Speaking at the Goldman Sachs Technology and Internet Conference in San Francisco on Tuesday, Greene said that companies selling software as a service (SaaS) are adopting Google's cloud because they know that Google isn't going to develop rival technology.
"We're their friend," Greene said, in response to a question from Goldman Sachs analyst Heather Bellini about how conversations change when Amazon enters a new market.
Google does offer some subscription software products in its G Suite line of productivity apps, alongside the Google Cloud Platform, which companies can use to host their applications. But Amazon causes much more consternation than Google in the software market, as it keeps introducing databases, analytics services and management tools that compete with companies relying on AWS for infrastructure.
Greene also said that Google is gaining business from retailers as Amazon continues to dominate e-commerce and now moves into more physical stores.
Earlier this month Google disclosed the size of its cloud business for the first time.

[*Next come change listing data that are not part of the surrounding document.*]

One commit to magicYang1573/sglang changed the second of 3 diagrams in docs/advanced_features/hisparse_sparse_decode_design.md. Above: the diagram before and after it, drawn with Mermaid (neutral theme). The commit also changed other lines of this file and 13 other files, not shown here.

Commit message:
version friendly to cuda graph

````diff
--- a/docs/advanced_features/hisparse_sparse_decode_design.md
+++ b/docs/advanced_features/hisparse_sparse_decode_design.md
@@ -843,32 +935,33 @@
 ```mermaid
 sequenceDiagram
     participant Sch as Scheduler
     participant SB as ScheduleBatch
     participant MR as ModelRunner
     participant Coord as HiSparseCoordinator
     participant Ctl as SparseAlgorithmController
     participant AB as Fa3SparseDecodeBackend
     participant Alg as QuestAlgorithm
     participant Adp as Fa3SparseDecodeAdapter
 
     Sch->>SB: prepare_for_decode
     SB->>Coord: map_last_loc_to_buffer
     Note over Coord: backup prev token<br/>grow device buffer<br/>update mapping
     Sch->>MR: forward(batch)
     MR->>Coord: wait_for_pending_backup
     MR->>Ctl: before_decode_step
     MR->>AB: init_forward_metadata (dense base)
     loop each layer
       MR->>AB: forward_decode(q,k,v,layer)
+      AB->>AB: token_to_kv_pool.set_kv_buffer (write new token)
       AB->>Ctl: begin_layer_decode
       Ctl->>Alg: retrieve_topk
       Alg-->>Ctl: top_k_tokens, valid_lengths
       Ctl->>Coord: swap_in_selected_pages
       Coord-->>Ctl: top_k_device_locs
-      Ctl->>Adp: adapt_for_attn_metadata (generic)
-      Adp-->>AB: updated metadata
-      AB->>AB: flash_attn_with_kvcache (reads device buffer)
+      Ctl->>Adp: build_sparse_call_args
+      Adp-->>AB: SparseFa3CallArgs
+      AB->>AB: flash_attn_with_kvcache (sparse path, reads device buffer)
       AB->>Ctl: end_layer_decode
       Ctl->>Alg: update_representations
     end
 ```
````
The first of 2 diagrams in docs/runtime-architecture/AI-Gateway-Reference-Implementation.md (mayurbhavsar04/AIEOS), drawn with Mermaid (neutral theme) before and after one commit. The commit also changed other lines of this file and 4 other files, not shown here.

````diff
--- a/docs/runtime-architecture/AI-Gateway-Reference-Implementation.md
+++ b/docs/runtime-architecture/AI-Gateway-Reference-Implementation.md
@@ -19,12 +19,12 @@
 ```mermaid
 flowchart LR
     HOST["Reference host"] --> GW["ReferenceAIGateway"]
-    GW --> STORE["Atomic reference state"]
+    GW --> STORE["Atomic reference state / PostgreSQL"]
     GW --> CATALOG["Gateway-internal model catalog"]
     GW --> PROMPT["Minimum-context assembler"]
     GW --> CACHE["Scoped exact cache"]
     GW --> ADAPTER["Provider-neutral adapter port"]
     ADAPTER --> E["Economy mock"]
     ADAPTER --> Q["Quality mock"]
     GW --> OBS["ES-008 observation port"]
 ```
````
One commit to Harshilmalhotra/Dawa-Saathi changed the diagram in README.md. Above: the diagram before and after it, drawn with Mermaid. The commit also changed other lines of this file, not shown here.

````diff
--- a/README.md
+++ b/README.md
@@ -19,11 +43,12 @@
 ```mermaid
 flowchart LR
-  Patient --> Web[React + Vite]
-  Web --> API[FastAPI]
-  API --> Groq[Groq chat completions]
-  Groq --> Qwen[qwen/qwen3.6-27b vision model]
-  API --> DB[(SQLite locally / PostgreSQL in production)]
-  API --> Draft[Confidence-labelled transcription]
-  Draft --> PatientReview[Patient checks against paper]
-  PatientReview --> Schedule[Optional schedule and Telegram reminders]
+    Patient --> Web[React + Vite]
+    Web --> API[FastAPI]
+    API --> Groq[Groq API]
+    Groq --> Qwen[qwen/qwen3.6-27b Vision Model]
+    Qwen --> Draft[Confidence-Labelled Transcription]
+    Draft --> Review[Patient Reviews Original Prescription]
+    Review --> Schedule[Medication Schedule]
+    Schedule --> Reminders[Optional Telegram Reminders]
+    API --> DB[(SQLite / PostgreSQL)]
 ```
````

Between G Suite and Google Cloud Platform, the company is now generating more than $1 billion in revenue per quarter, which still puts it well behind AWS and Microsoft Azure.
Here is Greene's response to Bellini's question:
I remember, shortly after I started at Google, I got invited to ... the Research Board, which is, you know, very high-end CIOs, and they, you know, all the questions -- and it was on my birthday, I remember it was very unpleasant -- and all the questions were, Google's going to compete with us. I mean, they thought we were going to become insurers. They thought we were going to do everything. and I was like, No we're not going to do that, we're pretty focused. And now nobody worries about that with Google, because Google's got -- you know, we're really clear about what we're doing and not doing. And now everybody is looking at Amazon and, like, that's why we got so many retailers right away, but now it's kind of going through the whole industry. People seem to not be worried about it. We're their friend, and they're a little concerned. And you know it also tends to be a good thing for us with the SaaS vendors, because we're not doing that.
Amazon still has plenty of sizable customers in those industries. Cloud software makers like Slack and Zendesk are clients as are retailers Brooks Brothers and Lululemon. Amazon did not immediately respond to a request for comment.